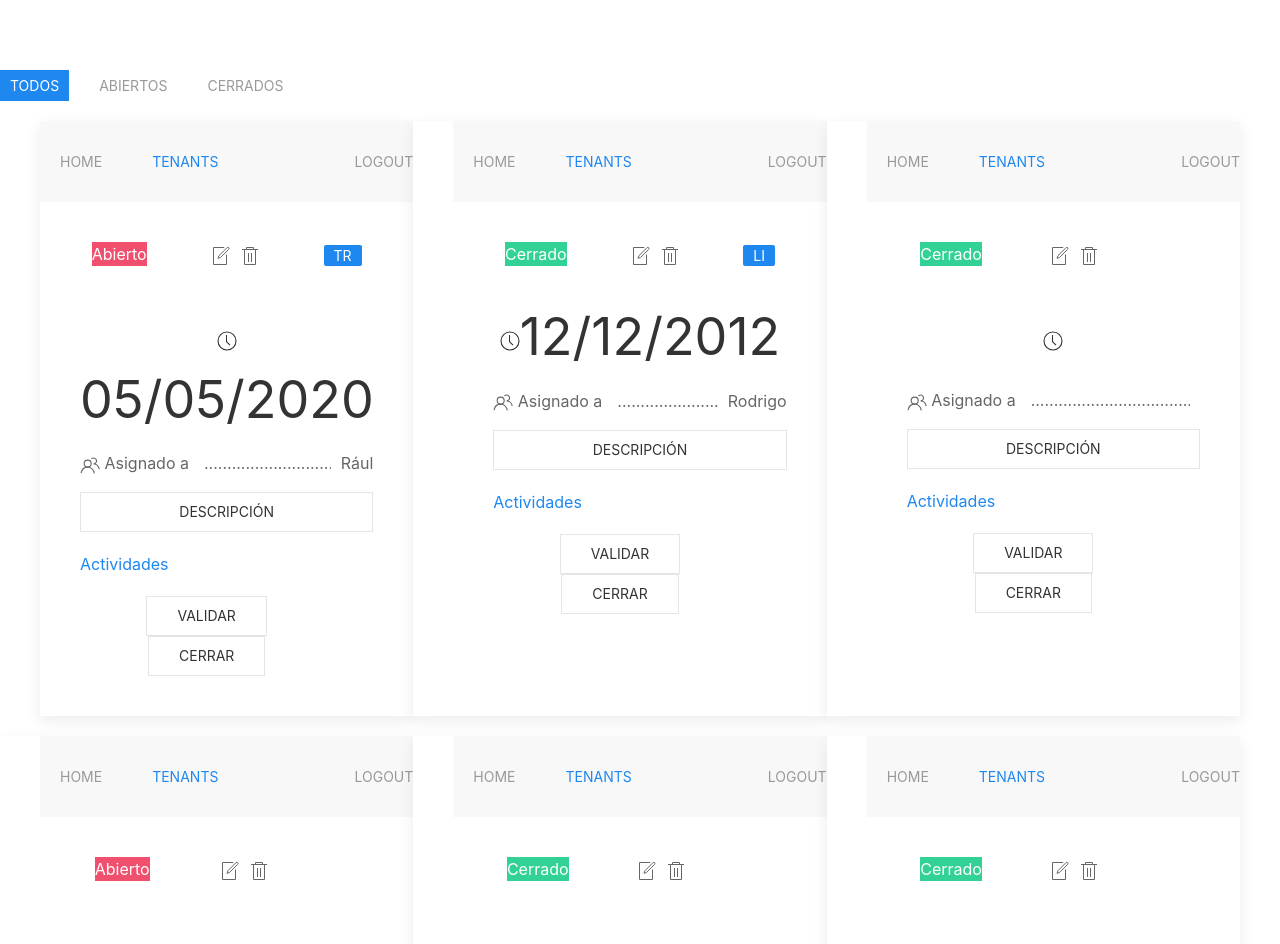
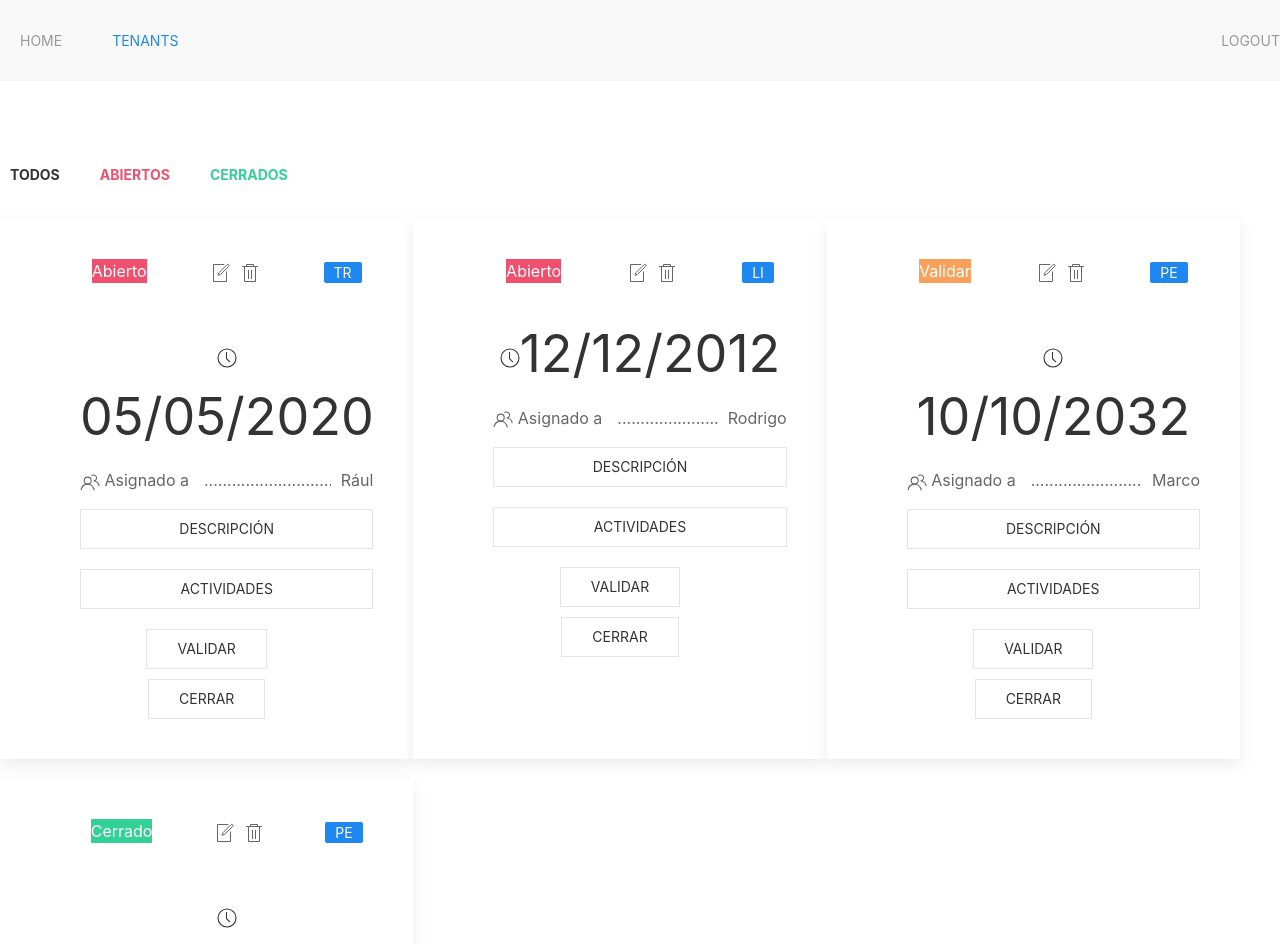
Before and after one commit to JosafatSolis/irondesk_front, a React (Create React App) app in the folder FRONT/my-app/: page /tickets in a window 1280 px wide. Shown: the top 944 px of the page. Built offline with nearby package versions, Linux system fonts and the light colour scheme.

Commit message:
se corrigieron warnings y sustituyeron anchors, un poco mas de formato y orden a algunas partes del codigo para facilitar su lectura

```diff
--- a/FRONT/my-app/src/App.js
+++ b/FRONT/my-app/src/App.js
@@ -16,7 +16,7 @@ class App extends Component {
       >
 
       <NavBar></NavBar>
-
+      {/*CREAR UN ESTADO PARA QUE AL HACER LOGIN APAREZCA LOGOUT Y ALREVES */}
 
 
 
--- a/FRONT/my-app/src/components/TicketCard.js
+++ b/FRONT/my-app/src/components/TicketCard.js
@@ -1,5 +1,5 @@
 import React, { Component } from "react";
-import NavBar from "./Navbar";
+
 
 export default class TicketCard extends Component {
   render() {
@@ -7,9 +7,8 @@ export default class TicketCard extends Component {
 
 
 <div>
-  <NavBar></NavBar>
 
-      <div className="uk-card-body">
+      <div className="uk-card-body ">
         <div className="uk-grid uk-flex-around">
           <div>
 
@@ -24,12 +23,13 @@ export default class TicketCard extends Component {
             </div>
 
         </div>
-          <div>
-            <ul className="uk-iconnav">
+
+      <div>
+          <ul className="uk-iconnav">
               <li>  <button href="#" uk-icon="icon: file-edit">  </button>      </li>
               <li>  <button href="#" uk-icon="icon: trash">      </button>      </li>
-            </ul>
-          </div>
+          </ul>
+      </div>
 
           <div>
             <div className="uk-label">
@@ -63,7 +63,10 @@ export default class TicketCard extends Component {
                style={{ textAlign: "initial" }}>
             <ul uk-accordion="multiple: true">
               <li className="uk-closed">
-                <button className="uk-accordion-title uk-button uk-button-default uk-width-1-1 uk-margin-small-bottom"> Descripción</button>
+                <button
+                className="uk-accordion-title uk-button uk-button-default uk-width-1-1 uk-margin-small-bottom">
+                Descripción
+                </button>
                   <div className="uk-accordion-content">
                     <article className="uk-comment uk-comment-primary uk-margin">
                     <header
@@ -91,7 +94,8 @@ export default class TicketCard extends Component {
           <div className="container-fluid" style={{ textAlign: "initial" }}>
             <ul uk-accordion="multiple: true">
               <li className="uk-closed">
-                <a className="uk-accordion-title">Actividades</a>
+
+                <button className="uk-accordion-title uk-button uk-button-default uk-width-1-1 uk-margin-small-bottom">Actividades</button>
                 <div className="uk-accordion-content">
                   <div className="uk-overflow-auto uk-height-small uk-width-max uk-width-auto">
 
@@ -127,7 +131,7 @@ export default class TicketCard extends Component {
           </div>
 
           <div className="uk-grid uk-flex-around">
-            <div>
+            <div className="uk-margin-small">
                 <button className="uk-button uk-button-default">Validar</button>
             </div>
 
--- a/FRONT/my-app/src/components/TicketsContainer.js
+++ b/FRONT/my-app/src/components/TicketsContainer.js
@@ -1,12 +1,20 @@
 import React, { Component } from "react";
 import TicketCard from "./TicketCard";
+import NavBar from "./Navbar";
 
 export default class TicketsContainer extends Component {
   render() {
 
 
     return (
-       <section className="uk-section">
+
+      <div className="container-fluid">
+
+      <div >
+        <NavBar />
+      </div>
+
+      <section className="uk-section">
     {/* //     <div className="uk-container">
     //       <div className="uk-grid uk-child-width-1-3">
     //         <span className="uk-card uk-card-default uk-card-default">Algo</span>
@@ -15,28 +23,39 @@ export default class TicketsContainer extends Component {
     //       </div>
     //     </div> */}
 
+{/*SECCION PARA FILTRAR TICKETS */}
         <div uk-filter="target: .js-filter">
           <ul className="uk-subnav uk-subnav-pill">
-            <li className="uk-active" uk-filter-control="">
-              <a href="#">Todos</a>
+
+            <li  uk-filter-control="" className="uk-active">
+              <button className="uk-button uk-text-emphasis">
+                <strong>    Todos</strong>   </button>
             </li>
-            <li uk-filter-control="[status='Abierto']">
-              <a href="#">Abiertos</a>
+
+            <li uk-filter-control="[status='Abierto']" >
+              <button className="uk-button uk-text-danger">   <strong>abiertos</strong>    </button>
             </li>
+
             <li uk-filter-control="[status='Cerrado']">
-              <a href="#">Cerrados</a>
+              <button className="uk-button uk-text-success">    <strong>cerrados</strong>    </button>
             </li>
+
           </ul>
+
+
           <div className="uk-container">
             <div className="js-filter uk-grid uk-text-center uk-child-width-1-1 uk-child-width-1-2@s uk-child-width-1-3@m"
                  uk-scrollspy="cls: uk-animation-fade; target: .uk-card; delay: 100; repeat: false" >
 
-              <div>
-                <div
+
+{/*STATUS/STATE --> UN POCO CONFUSO ABIERTO/CERRADO   */}
+{/*state = Open/ClosingRequested/Cerrado */}
+{/*status = Abierto/Cerrado */}
+ {/*Solución temporal QUE DATE, la ponga el usuario al registrar FORM */}
+              <div
                   status="Abierto"
                   className="uk-card uk-card-default uk-margin-bottom" >
 
-                {/*Solución temporal DATE, la ponga el usuario al registrar FORM */}
                 <TicketCard
                   code="BT"
                   name="Bimbo Toluca"
@@ -46,48 +65,65 @@ export default class TicketsContainer extends Component {
                   user="Pedro Suárez"
                   reportDate={"05/05/2020"}
                   description="Hubo un problema al iniciar el equipo porque no encendió correctamente a la hora que se ocupaba."
+                 />
+              </div>
 
 
-                 />
-              </div></div>
-              <div status="Abierto" className="uk-card uk-card-default uk-margin-bottom">
-                {/*Solución temporal DATE, que lo cree el propio usuario al meter el formulario */}
+              <div status="Abierto"
+                   className="uk-card uk-card-default uk-margin-bottom">
+
                 <TicketCard
                 code="KO"
                 name="Coca-cola"
-                state="Closed"
+                state="Open"
                 tenantCode="LI"
                 assignated="Rodrigo"
                 user="Eduardo Palomo"
                 reportDate="12/12/2012"
                 description="Hubo un problema al actualizar el equipo."
+                />
+              </div>
 
 
+              <div status="Abierto"
+                   className="uk-card uk-card-default uk-margin-bottom">
+
+                <TicketCard
+                code="PE"
+                name="Pepsi"
+                state="ClosingRequested"
+                tenantCode="PE"
+                assignated="Marco"
+                user="Deivid"
+                reportDate="10/10/2032"
+                description="no jala no furula."
                 />
+              </div>
 
+
+              <div status="Cerrado"
+                   className="uk-card uk-card-default uk-margin-bottom">
+
+                <TicketCard
+                code="PE"
+                name="Pepsi"
+                state="Cerrado"
+                tenantCode="PE"
+                assignated="Marco"
+                user="Deivid"
+                reportDate="10/10/2032"
+                description="no jala no furula."
+                />
               </div>
-              <div status="Cerrado" className="uk-card uk-card-default uk-margin-bottom">
-                <TicketCard code="BT" name="Bimbo Toluca"  state="ClosedRequested" />
-              </div>
-              <div status="ClosingRequested" className="uk-card uk-card-default uk-margin-bottom">
-                <TicketCard code="BT" name="Bimbo Toluca" state="Open" />
-              </div>
-              <div status="Abierto" className="uk-card uk-card-default uk-margin-bottom">
-                <TicketCard code="BT" name="Bimbo Toluca" />
-              </div>
-              <div status="Cerrado" className="uk-card uk-card-default uk-margin-bottom">
-                <TicketCard code="BT" name="Bimbo Toluca" />
-              </div>
-              <div status="Abierto" className="uk-card uk-card-default uk-margin-bottom">
-                <TicketCard code="BT" name="Bimbo Toluca" />
-              </div>
+
+
 
             </div>
           </div>
         </div>
+      </section>
+      </div>
 
-
-      </section>
     );
   }
 }
--- a/FRONT/my-app/src/index.js
+++ b/FRONT/my-app/src/index.js
@@ -20,9 +20,7 @@ ReactDOM.render(
         <Route exact path="/"      component={App} />
         <Route exact path="/login" component={Login} />
 
-        <Route path="/tenants/:id"         component={TicketCard} />
         <Route exact path="/tickets" component={TicketsContainer} />
-
         <Route exact path="/newticket" component={FormikForm} />
 
     </BrowserRouter>,
```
● ● ●
Exercise details
Copy, from the material above, each line in which the string "problema" occurs.

Completed task
                   description="Hubo un problema al iniciar el equipo porque no encendió correctamente a la hora que se ocupaba."
                 description="Hubo un problema al actualizar el equipo."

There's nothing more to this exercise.